As the world faces a second wave of COVID-19 infections, China is one the few countries that has returned to normal social and economic activity, despite being the epicenter of the pandemic.
Social restrictions on movement have been lifted, as the Chinese government’s contact tracing system has so far proven effective in containing new outbreaks of the virus. As a result, movie theatres, shops, restaurants, social events, and other services have all been able to reopen, with consumers also regaining the confidence to spend once again.
Furthermore, the services, export, and investment areas of the Chinese economy have led the economic recovery, but it must be noted that the Chinese consumer is beginning to pick up and contribute more significantly. Even prior to the pandemic, the contribution of consumption to GDP in China was expected to increase, and become a more significant driver of economic growth. Private consumption in China accounts for only 39% of GDP, which has grown over the decades, but is relatively low when compared to other major global economies such as the US (68%), Japan (54%) or the Europe (52%).

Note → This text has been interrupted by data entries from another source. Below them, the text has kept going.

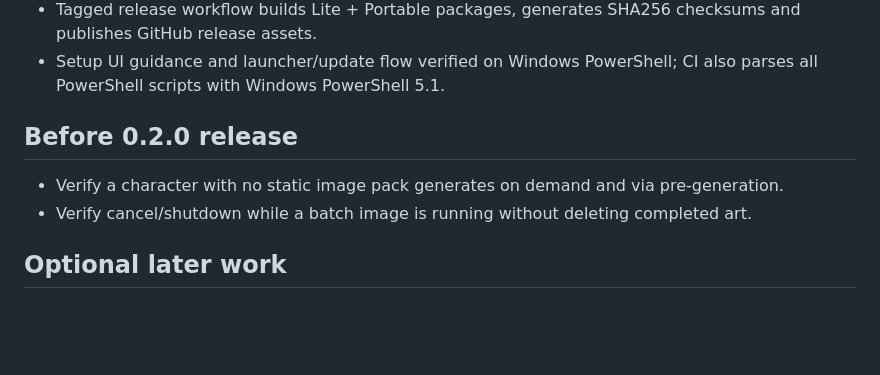
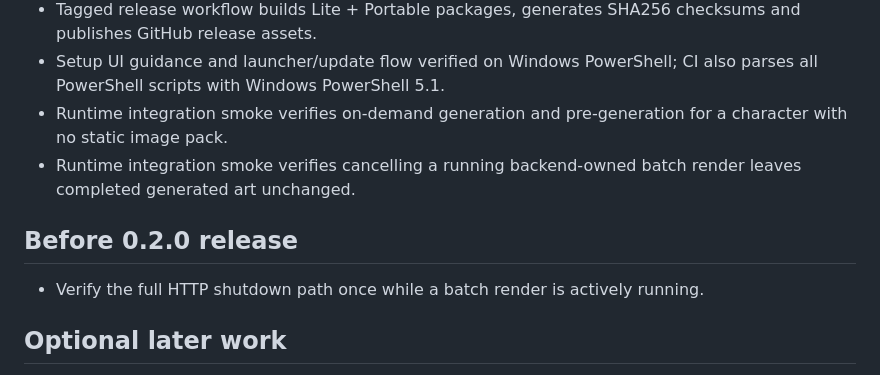
Before and after one commit to danhk0612/wayward-imagegen-anima, a Markdown page: ROADMAP.md, the part around the change. Drawn GitHub-style; blank space fills up the shorter version.

Commit message:
docs: mark no-static-pack and active-cancel runtime checks complete

```diff
--- a/ROADMAP.md
+++ b/ROADMAP.md
@@ -37,11 +37,12 @@ Completed:
 - Clean Windows Wayward test-folder first-run and expanded setup/prompt-assistant UI validation completed.
 - Tagged release workflow builds Lite + Portable packages, generates SHA256 checksums and publishes GitHub release assets.
 - Setup UI guidance and launcher/update flow verified on Windows PowerShell; CI also parses all PowerShell scripts with Windows PowerShell 5.1.
+- Runtime integration smoke verifies on-demand generation and pre-generation for a character with no static image pack.
+- Runtime integration smoke verifies cancelling a running backend-owned batch render leaves completed generated art unchanged.
 
 ## Before 0.2.0 release
 
-- Verify a character with no static image pack generates on demand and via pre-generation.
-- Verify cancel/shutdown while a batch image is running without deleting completed art.
+- Verify the full HTTP shutdown path once while a batch render is actively running.
 
 ## Optional later work
 
```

Going forward however, we do expect to see this rise in the coming years, as China continues to transition from an export-investment driven economy to a more consumer-based one.